[Recorded information]

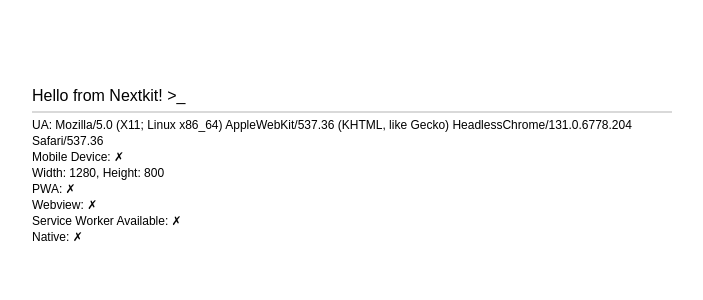
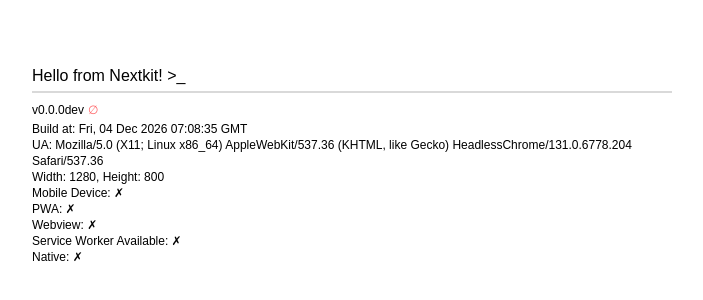
Before and after one commit to CyberVy/nextkit, a Next.js app: page / in a window 1280 px wide. Shown: the part 236-536 px from the top of the page, without its empty margins (288-991 px from the left). Built offline with nearby package versions, Linux system fonts and the light colour scheme.

Commit message:
chore: add build time to the version component

```diff
--- a/next.config.ts
+++ b/next.config.ts
@@ -3,6 +3,9 @@ import type { NextConfig } from "next"
 const nextConfig: NextConfig = {
     reactStrictMode: false,
     output: "export",
+    env: {
+        NEXT_PUBLIC_BUILD_TIME: new Date().toUTCString()
+    }
 }
 
 export default nextConfig
--- a/src/app/page.tsx
+++ b/src/app/page.tsx
@@ -2,6 +2,7 @@
 import { useEffect, useState } from "react"
 import { LaunchAnimation } from "@/components/LaunchAnimation"
 import { Device } from "@/components/Device"
+import { Version } from "@/components/Version"
 
 export default function Page(){
     const [show_launch_animation, set_show_launch_animation] = useState(true)
@@ -30,6 +31,7 @@ export default function Page(){
                     >
                         Hello from Nextkit! {">_"}
                     </div>
+                    <Version/>
                     <Device/>
                 </div>
             </div>
--- a/src/components/Device.tsx
+++ b/src/components/Device.tsx
@@ -40,8 +40,8 @@ function Device(){
             className="text-xs select-text"
         >
             <p>{`UA: ${ua}`}</p>
+            <p>{`Width: ${client_width}, Height: ${client_height}`}</p>
             <p>{`Mobile Device: ${is_touch_device ? string_icons.true : string_icons.false}`}</p>
-            <p>{`Width: ${client_width}, Height: ${client_height}`}</p>
             <p>{`PWA: ${is_in_pwa ? string_icons.true : string_icons.false}`}</p>
             <p>{`Webview: ${is_in_webview ? string_icons.true : string_icons.false}`}</p>
             <p>{`Service Worker Available: ${is_service_worker_available ? string_icons.true : string_icons.false}`}</p>
--- a/src/components/Version.tsx
+++ b/src/components/Version.tsx
@@ -24,6 +24,7 @@ function Version(){
             >
                 {clear_cache_icon}
             </button>
+            <p className="text-xs">{`Build at: ${process.env.NEXT_PUBLIC_BUILD_TIME}`}</p>
         </div>
     )
 }
```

[/Recorded information]

Exercise details ▸
Although the records above contain pictures, only their text is to be repeated, exactly as given.

Written answer ▸
Before and after one commit to CyberVy/nextkit, a Next.js app: page / in a window 1280 px wide. Shown: the part 236-536 px from the top of the page, without its empty margins (288-991 px from the left). Built offline with nearby package versions, Linux system fonts and the light colour scheme.

Commit message:
chore: add build time to the version component

```diff
--- a/next.config.ts
+++ b/next.config.ts
@@ -3,6 +3,9 @@ import type { NextConfig } from "next"
 const nextConfig: NextConfig = {
     reactStrictMode: false,
     output: "export",
+    env: {
+        NEXT_PUBLIC_BUILD_TIME: new Date().toUTCString()
+    }
 }
 
 export default nextConfig
--- a/src/app/page.tsx
+++ b/src/app/page.tsx
@@ -2,6 +2,7 @@
 import { useEffect, useState } from "react"
 import { LaunchAnimation } from "@/components/LaunchAnimation"
 import { Device } from "@/components/Device"
+import { Version } from "@/components/Version"
 
 export default function Page(){
     const [show_launch_animation, set_show_launch_animation] = useState(true)
@@ -30,6 +31,7 @@ export default function Page(){
                     >
                         Hello from Nextkit! {">_"}
                     </div>
+                    <Version/>
                     <Device/>
                 </div>
             </div>
--- a/src/components/Device.tsx
+++ b/src/components/Device.tsx
@@ -40,8 +40,8 @@ function Device(){
             className="text-xs select-text"
         >
             <p>{`UA: ${ua}`}</p>
+            <p>{`Width: ${client_width}, Height: ${client_height}`}</p>
             <p>{`Mobile Device: ${is_touch_device ? string_icons.true : string_icons.false}`}</p>
-            <p>{`Width: ${client_width}, Height: ${client_height}`}</p>
             <p>{`PWA: ${is_in_pwa ? string_icons.true : string_icons.false}`}</p>
             <p>{`Webview: ${is_in_webview ? string_icons.true : string_icons.false}`}</p>
             <p>{`Service Worker Available: ${is_service_worker_available ? string_icons.true : string_icons.false}`}</p>
--- a/src/components/Version.tsx
+++ b/src/components/Version.tsx
@@ -24,6 +24,7 @@ function Version(){
             >
                 {clear_cache_icon}
             </button>
+            <p className="text-xs">{`Build at: ${process.env.NEXT_PUBLIC_BUILD_TIME}`}</p>
         </div>
     )
 }
```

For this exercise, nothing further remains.